**Task goal:** From the entries below, copy every line that has the word "ipynb".

**Data provided:**
▼▼▼

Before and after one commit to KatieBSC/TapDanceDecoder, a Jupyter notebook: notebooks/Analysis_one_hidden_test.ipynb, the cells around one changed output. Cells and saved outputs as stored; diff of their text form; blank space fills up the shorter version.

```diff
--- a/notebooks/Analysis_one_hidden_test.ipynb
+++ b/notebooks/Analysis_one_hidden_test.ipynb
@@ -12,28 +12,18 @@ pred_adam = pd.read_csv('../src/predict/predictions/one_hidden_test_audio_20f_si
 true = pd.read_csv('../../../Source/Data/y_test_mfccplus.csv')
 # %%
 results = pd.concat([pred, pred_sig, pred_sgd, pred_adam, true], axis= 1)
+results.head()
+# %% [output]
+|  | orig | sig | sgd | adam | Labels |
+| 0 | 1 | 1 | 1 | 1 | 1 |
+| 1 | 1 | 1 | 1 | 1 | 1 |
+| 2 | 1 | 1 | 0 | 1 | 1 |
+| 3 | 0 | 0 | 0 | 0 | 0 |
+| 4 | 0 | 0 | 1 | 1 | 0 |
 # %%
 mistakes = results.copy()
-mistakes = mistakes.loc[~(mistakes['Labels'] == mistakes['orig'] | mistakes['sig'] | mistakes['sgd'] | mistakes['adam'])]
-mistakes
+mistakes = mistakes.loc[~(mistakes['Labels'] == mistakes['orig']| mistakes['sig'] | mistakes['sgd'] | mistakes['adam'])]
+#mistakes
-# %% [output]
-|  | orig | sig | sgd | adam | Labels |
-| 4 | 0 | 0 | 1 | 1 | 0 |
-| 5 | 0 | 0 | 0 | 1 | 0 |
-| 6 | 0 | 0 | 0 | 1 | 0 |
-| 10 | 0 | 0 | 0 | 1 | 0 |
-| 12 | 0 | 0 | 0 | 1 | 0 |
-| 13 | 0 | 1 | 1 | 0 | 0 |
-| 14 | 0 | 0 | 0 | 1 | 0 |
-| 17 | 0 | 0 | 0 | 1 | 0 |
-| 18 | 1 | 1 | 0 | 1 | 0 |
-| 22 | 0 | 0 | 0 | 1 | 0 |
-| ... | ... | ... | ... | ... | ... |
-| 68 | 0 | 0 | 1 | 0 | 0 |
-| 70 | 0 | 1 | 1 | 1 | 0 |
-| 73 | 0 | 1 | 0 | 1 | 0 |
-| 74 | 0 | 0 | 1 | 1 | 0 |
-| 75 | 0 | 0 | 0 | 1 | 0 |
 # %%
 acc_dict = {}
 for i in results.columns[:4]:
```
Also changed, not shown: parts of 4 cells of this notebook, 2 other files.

▲▲▲
▼▼▼

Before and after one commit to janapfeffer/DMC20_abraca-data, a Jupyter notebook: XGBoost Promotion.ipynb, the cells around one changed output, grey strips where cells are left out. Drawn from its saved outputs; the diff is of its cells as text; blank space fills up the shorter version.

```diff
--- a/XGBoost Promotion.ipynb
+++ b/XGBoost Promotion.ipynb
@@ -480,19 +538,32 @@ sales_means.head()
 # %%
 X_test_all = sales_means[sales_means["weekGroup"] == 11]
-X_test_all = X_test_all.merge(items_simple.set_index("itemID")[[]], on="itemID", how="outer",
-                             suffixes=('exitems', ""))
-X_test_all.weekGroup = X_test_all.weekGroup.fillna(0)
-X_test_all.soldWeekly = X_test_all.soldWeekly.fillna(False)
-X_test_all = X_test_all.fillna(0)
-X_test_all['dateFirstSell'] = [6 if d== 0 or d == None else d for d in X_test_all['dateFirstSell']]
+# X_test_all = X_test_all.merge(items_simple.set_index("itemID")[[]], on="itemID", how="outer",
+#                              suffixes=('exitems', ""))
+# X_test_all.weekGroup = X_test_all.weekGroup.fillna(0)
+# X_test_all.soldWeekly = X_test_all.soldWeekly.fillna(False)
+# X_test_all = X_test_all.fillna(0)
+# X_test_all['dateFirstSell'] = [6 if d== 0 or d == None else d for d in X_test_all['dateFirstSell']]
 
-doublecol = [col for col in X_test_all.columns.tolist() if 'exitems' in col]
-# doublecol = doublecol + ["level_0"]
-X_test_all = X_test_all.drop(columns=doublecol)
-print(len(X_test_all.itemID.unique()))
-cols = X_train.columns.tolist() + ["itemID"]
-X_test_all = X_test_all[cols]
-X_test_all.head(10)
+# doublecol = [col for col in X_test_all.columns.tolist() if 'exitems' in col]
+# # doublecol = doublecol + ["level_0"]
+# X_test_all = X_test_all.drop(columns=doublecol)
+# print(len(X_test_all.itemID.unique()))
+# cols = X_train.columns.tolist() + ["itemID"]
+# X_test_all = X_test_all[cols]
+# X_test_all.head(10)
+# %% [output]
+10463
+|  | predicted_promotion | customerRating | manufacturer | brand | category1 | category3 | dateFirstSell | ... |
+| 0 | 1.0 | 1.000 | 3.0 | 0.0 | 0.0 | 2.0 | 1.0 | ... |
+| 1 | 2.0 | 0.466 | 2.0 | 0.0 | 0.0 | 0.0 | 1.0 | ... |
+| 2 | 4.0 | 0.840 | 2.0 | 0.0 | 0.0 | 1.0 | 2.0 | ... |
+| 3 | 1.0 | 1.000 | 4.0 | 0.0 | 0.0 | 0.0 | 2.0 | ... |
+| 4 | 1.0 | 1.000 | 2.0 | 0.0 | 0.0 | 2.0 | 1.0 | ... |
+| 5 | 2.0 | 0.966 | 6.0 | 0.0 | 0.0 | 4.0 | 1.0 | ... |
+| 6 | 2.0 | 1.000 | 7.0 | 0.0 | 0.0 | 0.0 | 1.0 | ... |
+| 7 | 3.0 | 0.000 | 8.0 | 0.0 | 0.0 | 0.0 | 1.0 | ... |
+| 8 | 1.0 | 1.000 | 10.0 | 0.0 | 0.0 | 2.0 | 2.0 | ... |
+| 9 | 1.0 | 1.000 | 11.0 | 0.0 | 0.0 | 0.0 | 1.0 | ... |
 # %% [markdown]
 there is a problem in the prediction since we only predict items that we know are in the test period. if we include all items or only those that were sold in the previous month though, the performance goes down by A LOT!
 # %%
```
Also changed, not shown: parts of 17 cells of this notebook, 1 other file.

▲▲▲

**Output for this task:**
Before and after one commit to KatieBSC/TapDanceDecoder, a Jupyter notebook: notebooks/Analysis_one_hidden_test.ipynb, the cells around one changed output. Cells and saved outputs as stored; diff of their text form; blank space fills up the shorter version.
--- a/notebooks/Analysis_one_hidden_test.ipynb
+++ b/notebooks/Analysis_one_hidden_test.ipynb
Before and after one commit to janapfeffer/DMC20_abraca-data, a Jupyter notebook: XGBoost Promotion.ipynb, the cells around one changed output, grey strips where cells are left out. Drawn from its saved outputs; the diff is of its cells as text; blank space fills up the shorter version.
--- a/XGBoost Promotion.ipynb
+++ b/XGBoost Promotion.ipynb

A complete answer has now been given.